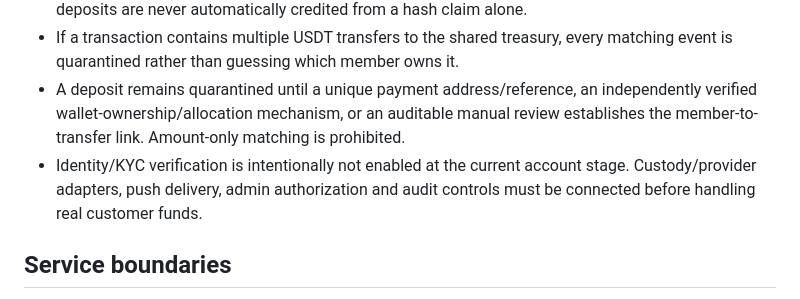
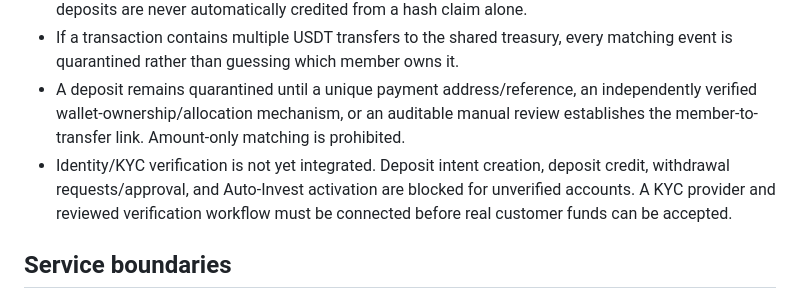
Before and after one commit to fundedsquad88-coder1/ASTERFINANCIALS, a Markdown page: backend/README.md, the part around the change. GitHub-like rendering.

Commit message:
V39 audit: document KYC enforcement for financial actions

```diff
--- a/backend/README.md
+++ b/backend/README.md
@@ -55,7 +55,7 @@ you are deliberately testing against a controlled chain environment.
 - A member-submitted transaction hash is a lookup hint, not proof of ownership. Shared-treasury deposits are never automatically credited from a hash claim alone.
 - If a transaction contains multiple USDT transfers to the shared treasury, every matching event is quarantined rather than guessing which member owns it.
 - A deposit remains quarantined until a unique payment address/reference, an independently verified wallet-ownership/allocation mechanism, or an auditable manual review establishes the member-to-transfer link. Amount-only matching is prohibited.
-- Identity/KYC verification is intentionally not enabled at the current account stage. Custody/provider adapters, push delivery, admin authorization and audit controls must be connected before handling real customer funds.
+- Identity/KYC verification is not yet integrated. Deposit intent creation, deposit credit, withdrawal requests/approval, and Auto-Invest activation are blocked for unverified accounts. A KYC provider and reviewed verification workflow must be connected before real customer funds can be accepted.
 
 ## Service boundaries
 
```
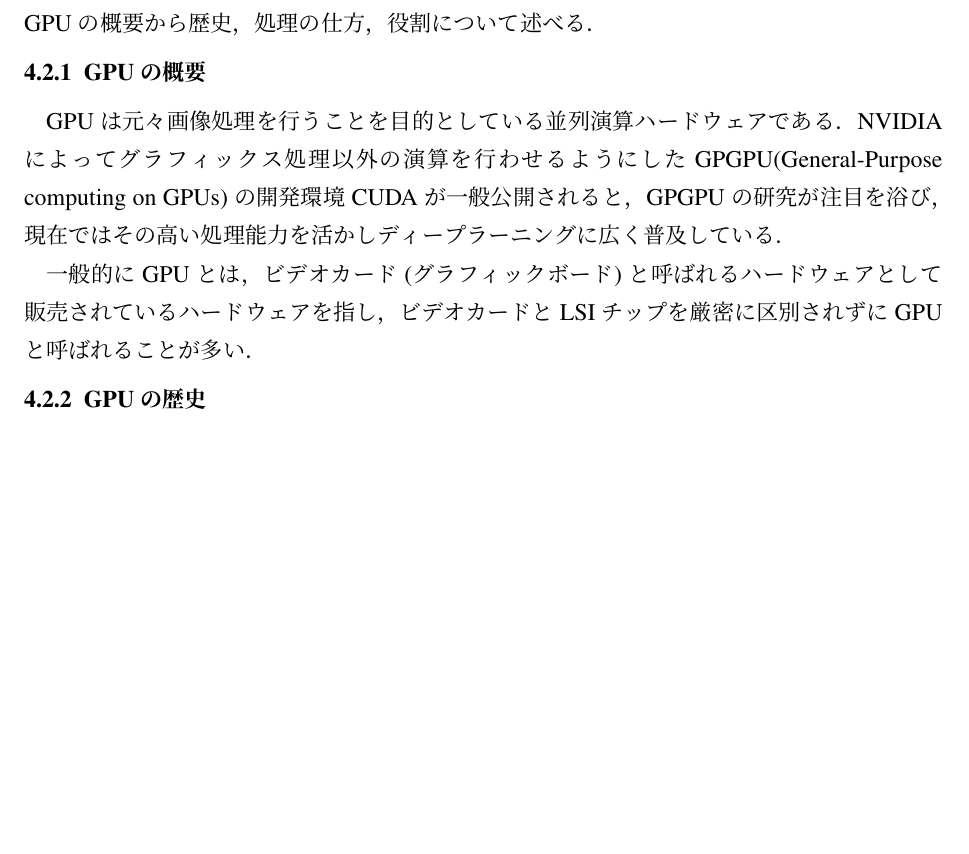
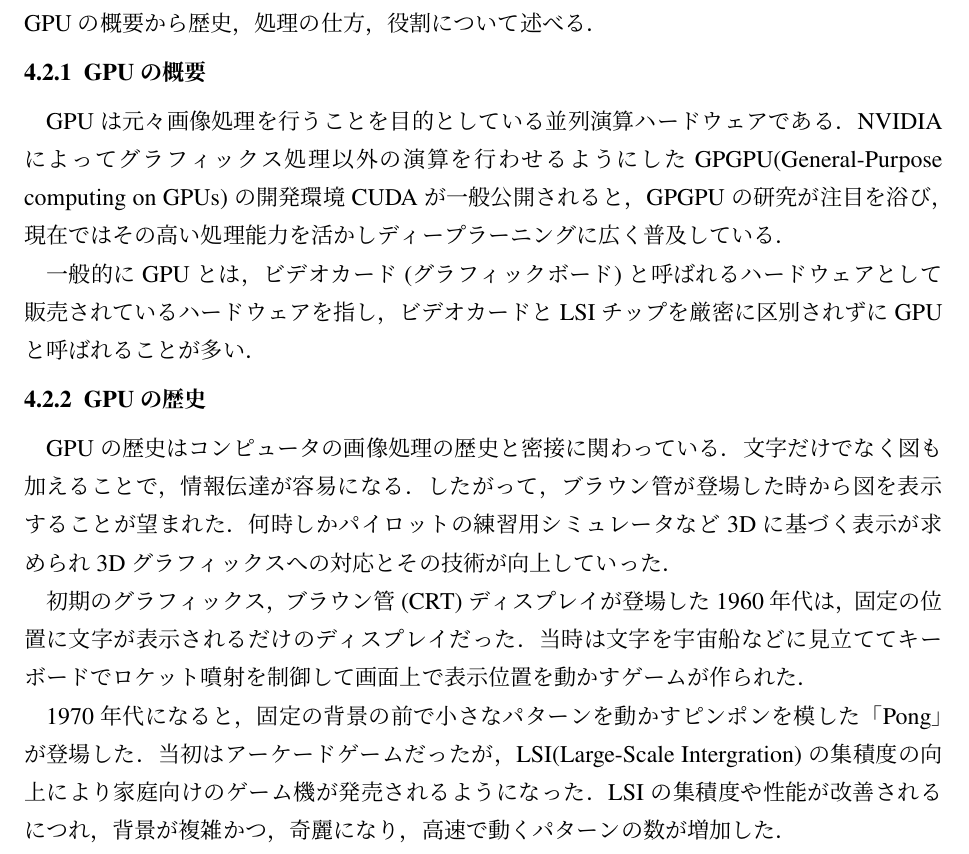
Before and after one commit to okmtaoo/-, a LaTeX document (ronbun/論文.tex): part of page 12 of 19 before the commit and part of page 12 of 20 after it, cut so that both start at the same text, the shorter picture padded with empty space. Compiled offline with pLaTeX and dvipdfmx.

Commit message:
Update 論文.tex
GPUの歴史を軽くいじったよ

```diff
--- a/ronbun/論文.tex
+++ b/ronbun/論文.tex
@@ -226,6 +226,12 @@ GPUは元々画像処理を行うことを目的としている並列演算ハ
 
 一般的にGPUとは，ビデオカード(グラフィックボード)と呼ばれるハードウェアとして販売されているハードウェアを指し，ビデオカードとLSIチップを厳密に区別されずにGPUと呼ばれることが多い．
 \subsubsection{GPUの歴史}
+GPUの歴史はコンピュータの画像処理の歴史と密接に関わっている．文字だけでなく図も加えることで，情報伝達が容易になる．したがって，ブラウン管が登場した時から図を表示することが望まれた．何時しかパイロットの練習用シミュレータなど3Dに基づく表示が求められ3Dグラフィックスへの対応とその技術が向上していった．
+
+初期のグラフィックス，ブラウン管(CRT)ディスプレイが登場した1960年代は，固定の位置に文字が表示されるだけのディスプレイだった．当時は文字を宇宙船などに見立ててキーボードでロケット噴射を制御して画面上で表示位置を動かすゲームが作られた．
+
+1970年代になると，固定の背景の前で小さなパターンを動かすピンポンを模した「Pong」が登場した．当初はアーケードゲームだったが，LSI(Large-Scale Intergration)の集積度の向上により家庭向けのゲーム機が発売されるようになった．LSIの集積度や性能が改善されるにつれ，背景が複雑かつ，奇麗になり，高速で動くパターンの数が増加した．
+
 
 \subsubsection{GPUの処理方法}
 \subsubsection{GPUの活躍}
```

+---+

## Activity
The data must be printed exactly, image-free.

## Response to the task
Before and after one commit to fundedsquad88-coder1/ASTERFINANCIALS, a Markdown page: backend/README.md, the part around the change. GitHub-like rendering.

Commit message:
V39 audit: document KYC enforcement for financial actions

```diff
--- a/backend/README.md
+++ b/backend/README.md
@@ -55,7 +55,7 @@ you are deliberately testing against a controlled chain environment.
 - A member-submitted transaction hash is a lookup hint, not proof of ownership. Shared-treasury deposits are never automatically credited from a hash claim alone.
 - If a transaction contains multiple USDT transfers to the shared treasury, every matching event is quarantined rather than guessing which member owns it.
 - A deposit remains quarantined until a unique payment address/reference, an independently verified wallet-ownership/allocation mechanism, or an auditable manual review establishes the member-to-transfer link. Amount-only matching is prohibited.
-- Identity/KYC verification is intentionally not enabled at the current account stage. Custody/provider adapters, push delivery, admin authorization and audit controls must be connected before handling real customer funds.
+- Identity/KYC verification is not yet integrated. Deposit intent creation, deposit credit, withdrawal requests/approval, and Auto-Invest activation are blocked for unverified accounts. A KYC provider and reviewed verification workflow must be connected before real customer funds can be accepted.
 
 ## Service boundaries
 
```
Before and after one commit to okmtaoo/-, a LaTeX document (ronbun/論文.tex): part of page 12 of 19 before the commit and part of page 12 of 20 after it, cut so that both start at the same text, the shorter picture padded with empty space. Compiled offline with pLaTeX and dvipdfmx.

Commit message:
Update 論文.tex
GPUの歴史を軽くいじったよ

```diff
--- a/ronbun/論文.tex
+++ b/ronbun/論文.tex
@@ -226,6 +226,12 @@ GPUは元々画像処理を行うことを目的としている並列演算ハ
 
 一般的にGPUとは，ビデオカード(グラフィックボード)と呼ばれるハードウェアとして販売されているハードウェアを指し，ビデオカードとLSIチップを厳密に区別されずにGPUと呼ばれることが多い．
 \subsubsection{GPUの歴史}
+GPUの歴史はコンピュータの画像処理の歴史と密接に関わっている．文字だけでなく図も加えることで，情報伝達が容易になる．したがって，ブラウン管が登場した時から図を表示することが望まれた．何時しかパイロットの練習用シミュレータなど3Dに基づく表示が求められ3Dグラフィックスへの対応とその技術が向上していった．
+
+初期のグラフィックス，ブラウン管(CRT)ディスプレイが登場した1960年代は，固定の位置に文字が表示されるだけのディスプレイだった．当時は文字を宇宙船などに見立ててキーボードでロケット噴射を制御して画面上で表示位置を動かすゲームが作られた．
+
+1970年代になると，固定の背景の前で小さなパターンを動かすピンポンを模した「Pong」が登場した．当初はアーケードゲームだったが，LSI(Large-Scale Intergration)の集積度の向上により家庭向けのゲーム機が発売されるようになった．LSIの集積度や性能が改善されるにつれ，背景が複雑かつ，奇麗になり，高速で動くパターンの数が増加した．
+
 
 \subsubsection{GPUの処理方法}
 \subsubsection{GPUの活躍}
```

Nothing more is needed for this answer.